The World Resources Institute noted that Gore is a board member. "What Al [notice the familiar address] has done in the last two years has helped change the tide of history on the defining issue of our time," said WRI's Jonathan Lash. The Democratic Senatorial Campaign Committee noted that he's also a former member of their club. "I remember a young, gutsy Congressman who criticized the Reagan administration for ignoring the effects of greenhouse gases," said Senator Chuck Schumer (D-NY).
The Sierra Club's executive director, Carl Pope, had high praise, too. "Vice President Gore is, quite simply, the indispensable player in the drama of mankind's encounter with the possibility of destroying the climactic balance within which our civilization emerged and developed. Once, when I was particularly frustrated by challenges I faced in my job, Gore heard me out and replied, 'Never, ever give up.' That would seem to be his motto, as reflected in the thousands of speeches he has delivered, the Live Earth concert he built from scratch, the nay-saying he has endured, the movement he inspired."

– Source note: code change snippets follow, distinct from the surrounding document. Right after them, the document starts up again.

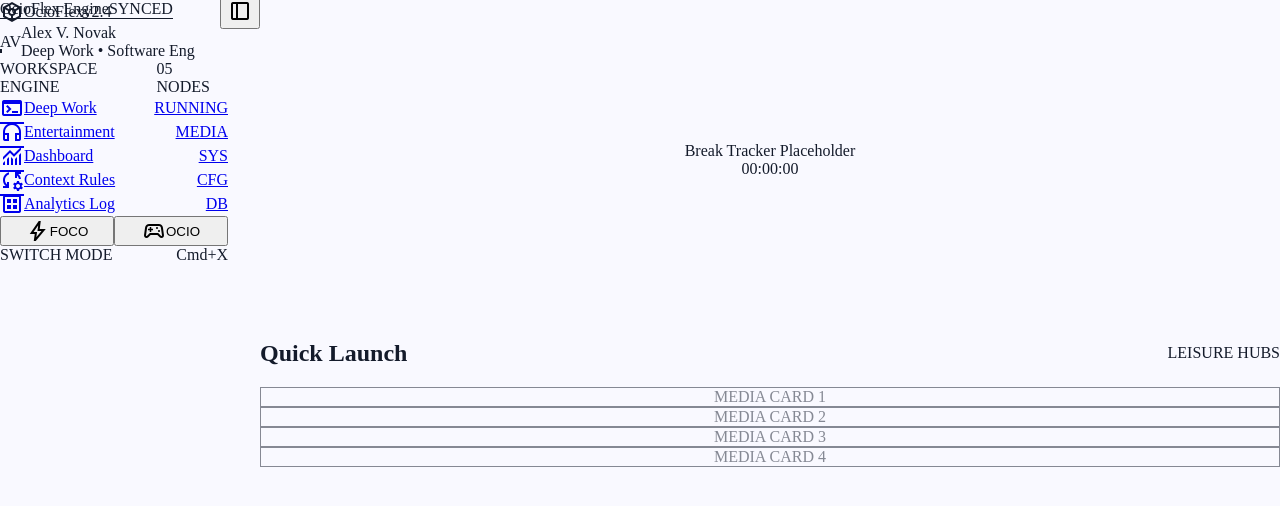
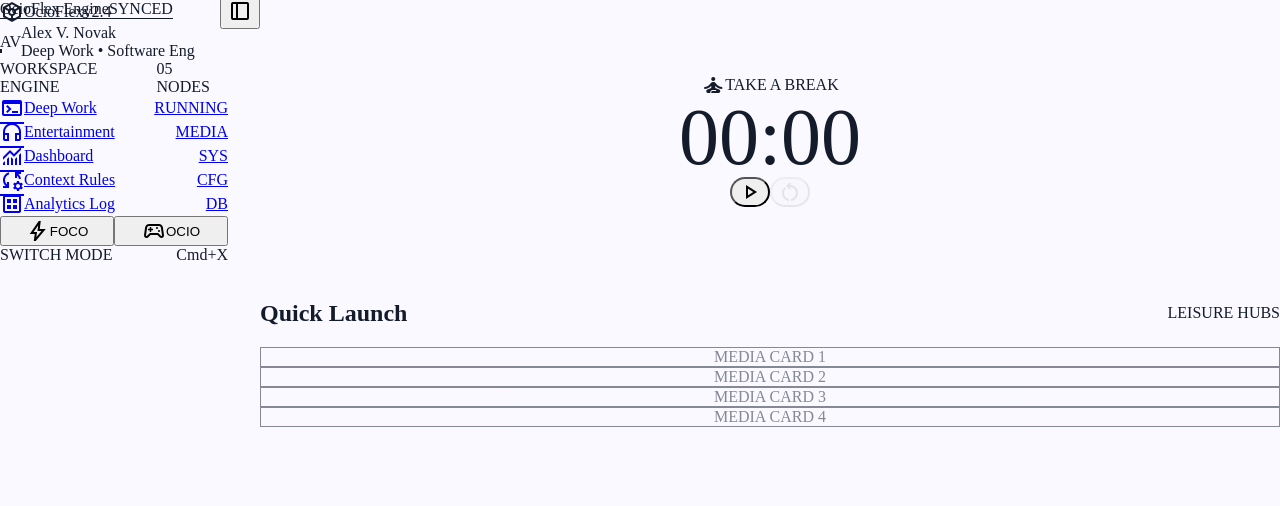
Before and after one commit to itsGabo22/OcioFlex, a Next.js app: page /entertainment in a window 1280 px wide. Shown: the top 506 px of the page. Built offline with nearby package versions, Linux system fonts and the light colour scheme.

Commit message:
feat: implement count-up BreakTracker organism

```diff
--- a/src/app/entertainment/page.tsx
+++ b/src/app/entertainment/page.tsx
@@ -1,16 +1,12 @@
-import React from "react";
+import { BreakTracker } from "@/components/entertainment/BreakTracker";
 
 export default function EntertainmentPage() {
   return (
     <div className="flex flex-col w-full max-w-[1600px] mx-auto min-h-[calc(100vh-80px)] gap-space-xl animate-fade-in duration-500 pb-space-2xl">
 
       {/* TOP REGION: Break Tracker */}
-      <section className="w-full flex items-center justify-center p-space-2xl min-h-[40vh]">
-        {/* PLACEHOLDER */}
-        <div className="flex flex-col items-center gap-space-lg">
-          <div className="font-title-lg text-title-lg text-on-surface-variant font-medium">Break Tracker Placeholder</div>
-          <div className="font-display-md text-display-md text-accent-primary">00:00:00</div>
-        </div>
+      <section className="w-full flex items-center justify-center pt-space-xl pb-space-lg min-h-[35vh]">
+        <BreakTracker />
       </section>
 
       {/* SECONDARY REGION: Media Grid */}
--- /dev/null
+++ b/src/components/entertainment/BreakTracker.tsx
@@ -0,0 +1,111 @@
+"use client";
+
+import React, { useState, useEffect } from "react";
+import { cn } from "@/lib/utils";
+
+export const BreakTracker = () => {
+  const [startTime, setStartTime] = useState<number | null>(null);
+  const [accumulated, setAccumulated] = useState(0);
+  const [currentOffset, setCurrentOffset] = useState(0);
+
+  const isRunning = startTime !== null;
+
+  useEffect(() => {
+    if (!isRunning) return;
+
+    const interval = setInterval(() => {
+      setCurrentOffset(Math.floor((Date.now() - startTime!) / 1000));
+    }, 200);
+
+    return () => clearInterval(interval);
+  }, [isRunning, startTime]);
+
+  const toggleTracker = () => {
+    if (isRunning) {
+      // Pause
+      setAccumulated(prev => prev + currentOffset);
+      setCurrentOffset(0);
+      setStartTime(null);
+    } else {
+      // Start / Resume
+      setStartTime(Date.now());
+    }
+  };
+
+  const resetTracker = () => {
+    setStartTime(null);
+    setAccumulated(0);
+    setCurrentOffset(0);
+  };
+
+  const totalSeconds = accumulated + currentOffset;
+  const hours = Math.floor(totalSeconds / 3600);
+  const minutes = Math.floor((totalSeconds % 3600) / 60);
+  const seconds = totalSeconds % 60;
+
+  const timeString = [
+    hours > 0 ? hours.toString().padStart(2, '0') : null,
+    minutes.toString().padStart(2, '0'),
+    seconds.toString().padStart(2, '0')
+  ].filter(Boolean).join(':');
+
+  return (
+    <div className="w-full max-w-4xl flex flex-col items-center justify-center bg-surface-container-low rounded-[40px] p-space-2xl relative overflow-hidden transition-all duration-700">
+
+      {/* Soft Ambient Glow - specific to Leisure feel */}
+      <div
+        className={cn(
+          "absolute inset-0 bg-[radial-gradient(circle_at_center,_var(--tw-gradient-stops))] from-accent-primary/10 via-surface-container-low/50 to-surface-container-low pointer-events-none transition-all duration-1000 ease-in-out",
+          isRunning ? "opacity-100 scale-110" : "opacity-0 scale-100"
+        )}
+      ></div>
+
+      <div className="relative z-10 flex flex-col items-center gap-space-lg">
+
+        {/* Soft Label */}
+        <div className="flex items-center gap-2 text-on-surface-variant font-label-ui text-label-ui uppercase tracking-widest font-medium">
+          <span className="material-symbols-outlined text-[18px]">self_improvement</span>
+          {isRunning ? "Leisure Active" : "Take a Break"}
+        </div>
+
+        {/* Count-up Timer */}
+        <div
+          className={cn(
+            "font-display-lg text-[80px] md:text-[100px] leading-none font-medium tabular-nums tracking-tight transition-colors duration-700 ease-out",
+            isRunning ? "text-accent-primary" : "text-on-surface-variant/80"
+          )}
+        >
+          {timeString}
+        </div>
+
+        {/* Relaxed Controls */}
+        <div className="flex items-center gap-space-md mt-space-sm">
+          <button
+            onClick={toggleTracker}
+            aria-label={isRunning ? "Pause Break" : "Start Break"}
+            className={cn(
+              "w-14 h-14 rounded-full flex items-center justify-center shadow-sm transition-all duration-300 outline-none focus-visible:ring-4 focus-visible:ring-accent-primary/30",
+              isRunning
+                ? "bg-surface-container-highest text-on-surface hover:bg-surface-container-highest/80 hover:scale-95"
+                : "bg-surface-container-highest text-accent-primary hover:bg-surface-container-highest/80 hover:scale-105"
+            )}
+          >
+            <span className="material-symbols-outlined text-[28px]">
+              {isRunning ? "pause" : "play_arrow"}
+            </span>
+          </button>
+
+          <button
+            onClick={resetTracker}
+            disabled={totalSeconds === 0}
+            aria-label="Reset Break Tracker"
+            className="w-12 h-12 rounded-full text-on-surface-variant/60 flex items-center justify-center hover:text-on-surface-variant hover:bg-surface-container-high transition-colors disabled:opacity-30 disabled:hover:bg-transparent outline-none focus-visible:ring-2 focus-visible:ring-on-surface-variant"
+          >
+            <span className="material-symbols-outlined text-[22px]">restart_alt</span>
+          </button>
+        </div>
+
+      </div>
+    </div>
+  );
+};
```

Some speculated that Gore's winning the prize would make him more likely to run for president. DraftGore.com, which claims to have gathered 167,000 petition signatures for that purpose, is openly speculating about it. Capitol Hill blogger Brent Budowsky opined, "In my view, never before in memory have the man, the moment and the magic come together as they come together for Al Gore in 2008." And he said that before Gore won!
But not everybody is popping the champagne corks. Climate naysayers the Heartland Institute and JunkScience.com had sour takes on this unwanted outcome. The latter said that Gore should win "The Nobel Prize for Propaganda." And interestingly enough, both these groups hung their opposition on the slenderest of reeds: A British High Court ruling declaring that there are factual errors in An Inconvenient Truth. The problem is that many of Justice Michael Burton's cited "errors," in a ruling delivered October 10, are speculation from a non-scientist.
In a remarkable...